▶ **Aim of the exercise**
Line by line, copy the listing below exactly.

▶ **Source data**
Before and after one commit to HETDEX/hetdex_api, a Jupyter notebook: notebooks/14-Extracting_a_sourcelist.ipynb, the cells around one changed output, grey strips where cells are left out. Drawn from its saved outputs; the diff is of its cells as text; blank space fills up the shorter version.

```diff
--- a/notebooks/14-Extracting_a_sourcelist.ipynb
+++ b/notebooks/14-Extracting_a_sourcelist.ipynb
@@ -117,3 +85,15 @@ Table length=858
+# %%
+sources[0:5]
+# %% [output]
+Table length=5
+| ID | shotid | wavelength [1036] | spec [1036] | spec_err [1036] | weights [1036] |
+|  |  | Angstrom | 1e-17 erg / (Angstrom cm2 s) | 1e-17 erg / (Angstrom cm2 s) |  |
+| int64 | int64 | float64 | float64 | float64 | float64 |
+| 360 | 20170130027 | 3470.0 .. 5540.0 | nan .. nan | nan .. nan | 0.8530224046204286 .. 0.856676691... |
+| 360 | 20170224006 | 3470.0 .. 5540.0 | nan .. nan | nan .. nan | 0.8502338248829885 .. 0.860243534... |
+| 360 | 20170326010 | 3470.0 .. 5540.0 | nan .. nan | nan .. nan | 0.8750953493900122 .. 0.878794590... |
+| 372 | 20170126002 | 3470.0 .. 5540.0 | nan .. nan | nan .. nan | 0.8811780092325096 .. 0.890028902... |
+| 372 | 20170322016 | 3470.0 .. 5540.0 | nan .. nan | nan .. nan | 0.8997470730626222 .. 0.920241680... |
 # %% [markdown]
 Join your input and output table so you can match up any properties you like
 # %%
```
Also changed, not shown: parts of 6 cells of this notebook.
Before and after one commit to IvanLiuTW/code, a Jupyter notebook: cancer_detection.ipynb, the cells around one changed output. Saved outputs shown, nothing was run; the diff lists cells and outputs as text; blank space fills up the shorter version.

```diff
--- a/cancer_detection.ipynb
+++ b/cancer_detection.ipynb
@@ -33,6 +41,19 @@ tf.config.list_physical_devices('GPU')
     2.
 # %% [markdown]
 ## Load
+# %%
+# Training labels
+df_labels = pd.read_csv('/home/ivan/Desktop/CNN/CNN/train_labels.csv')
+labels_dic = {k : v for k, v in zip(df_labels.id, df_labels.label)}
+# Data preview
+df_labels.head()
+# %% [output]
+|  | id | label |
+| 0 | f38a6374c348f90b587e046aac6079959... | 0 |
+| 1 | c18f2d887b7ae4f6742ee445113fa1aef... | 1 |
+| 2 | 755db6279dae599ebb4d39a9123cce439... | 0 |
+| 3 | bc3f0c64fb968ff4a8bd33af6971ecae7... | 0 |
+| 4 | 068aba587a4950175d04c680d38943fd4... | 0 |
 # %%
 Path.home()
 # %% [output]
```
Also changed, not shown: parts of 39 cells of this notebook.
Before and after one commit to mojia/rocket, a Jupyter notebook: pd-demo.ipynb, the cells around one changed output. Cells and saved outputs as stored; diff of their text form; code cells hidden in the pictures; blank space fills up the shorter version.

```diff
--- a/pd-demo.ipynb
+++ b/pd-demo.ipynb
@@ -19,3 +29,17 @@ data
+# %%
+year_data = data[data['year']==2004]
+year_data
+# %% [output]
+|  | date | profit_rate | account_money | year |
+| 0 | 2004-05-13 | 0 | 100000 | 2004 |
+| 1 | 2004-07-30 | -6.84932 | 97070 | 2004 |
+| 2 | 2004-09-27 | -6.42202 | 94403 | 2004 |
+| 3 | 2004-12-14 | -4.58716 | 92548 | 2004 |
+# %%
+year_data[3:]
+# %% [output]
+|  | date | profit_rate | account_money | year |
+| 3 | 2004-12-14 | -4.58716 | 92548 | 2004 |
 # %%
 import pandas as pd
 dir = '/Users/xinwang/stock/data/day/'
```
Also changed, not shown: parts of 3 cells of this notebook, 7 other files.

▶ **Solution to the problem**
Before and after one commit to HETDEX/hetdex_api, a Jupyter notebook: notebooks/14-Extracting_a_sourcelist.ipynb, the cells around one changed output, grey strips where cells are left out. Drawn from its saved outputs; the diff is of its cells as text; blank space fills up the shorter version.

```diff
--- a/notebooks/14-Extracting_a_sourcelist.ipynb
+++ b/notebooks/14-Extracting_a_sourcelist.ipynb
@@ -117,3 +85,15 @@ Table length=858
+# %%
+sources[0:5]
+# %% [output]
+Table length=5
+| ID | shotid | wavelength [1036] | spec [1036] | spec_err [1036] | weights [1036] |
+|  |  | Angstrom | 1e-17 erg / (Angstrom cm2 s) | 1e-17 erg / (Angstrom cm2 s) |  |
+| int64 | int64 | float64 | float64 | float64 | float64 |
+| 360 | 20170130027 | 3470.0 .. 5540.0 | nan .. nan | nan .. nan | 0.8530224046204286 .. 0.856676691... |
+| 360 | 20170224006 | 3470.0 .. 5540.0 | nan .. nan | nan .. nan | 0.8502338248829885 .. 0.860243534... |
+| 360 | 20170326010 | 3470.0 .. 5540.0 | nan .. nan | nan .. nan | 0.8750953493900122 .. 0.878794590... |
+| 372 | 20170126002 | 3470.0 .. 5540.0 | nan .. nan | nan .. nan | 0.8811780092325096 .. 0.890028902... |
+| 372 | 20170322016 | 3470.0 .. 5540.0 | nan .. nan | nan .. nan | 0.8997470730626222 .. 0.920241680... |
 # %% [markdown]
 Join your input and output table so you can match up any properties you like
 # %%
```
Also changed, not shown: parts of 6 cells of this notebook.
Before and after one commit to IvanLiuTW/code, a Jupyter notebook: cancer_detection.ipynb, the cells around one changed output. Saved outputs shown, nothing was run; the diff lists cells and outputs as text; blank space fills up the shorter version.

```diff
--- a/cancer_detection.ipynb
+++ b/cancer_detection.ipynb
@@ -33,6 +41,19 @@ tf.config.list_physical_devices('GPU')
     2.
 # %% [markdown]
 ## Load
+# %%
+# Training labels
+df_labels = pd.read_csv('/home/ivan/Desktop/CNN/CNN/train_labels.csv')
+labels_dic = {k : v for k, v in zip(df_labels.id, df_labels.label)}
+# Data preview
+df_labels.head()
+# %% [output]
+|  | id | label |
+| 0 | f38a6374c348f90b587e046aac6079959... | 0 |
+| 1 | c18f2d887b7ae4f6742ee445113fa1aef... | 1 |
+| 2 | 755db6279dae599ebb4d39a9123cce439... | 0 |
+| 3 | bc3f0c64fb968ff4a8bd33af6971ecae7... | 0 |
+| 4 | 068aba587a4950175d04c680d38943fd4... | 0 |
 # %%
 Path.home()
 # %% [output]
```
Also changed, not shown: parts of 39 cells of this notebook.
Before and after one commit to mojia/rocket, a Jupyter notebook: pd-demo.ipynb, the cells around one changed output. Cells and saved outputs as stored; diff of their text form; code cells hidden in the pictures; blank space fills up the shorter version.

```diff
--- a/pd-demo.ipynb
+++ b/pd-demo.ipynb
@@ -19,3 +29,17 @@ data
+# %%
+year_data = data[data['year']==2004]
+year_data
+# %% [output]
+|  | date | profit_rate | account_money | year |
+| 0 | 2004-05-13 | 0 | 100000 | 2004 |
+| 1 | 2004-07-30 | -6.84932 | 97070 | 2004 |
+| 2 | 2004-09-27 | -6.42202 | 94403 | 2004 |
+| 3 | 2004-12-14 | -4.58716 | 92548 | 2004 |
+# %%
+year_data[3:]
+# %% [output]
+|  | date | profit_rate | account_money | year |
+| 3 | 2004-12-14 | -4.58716 | 92548 | 2004 |
 # %%
 import pandas as pd
 dir = '/Users/xinwang/stock/data/day/'
```
Also changed, not shown: parts of 3 cells of this notebook, 7 other files.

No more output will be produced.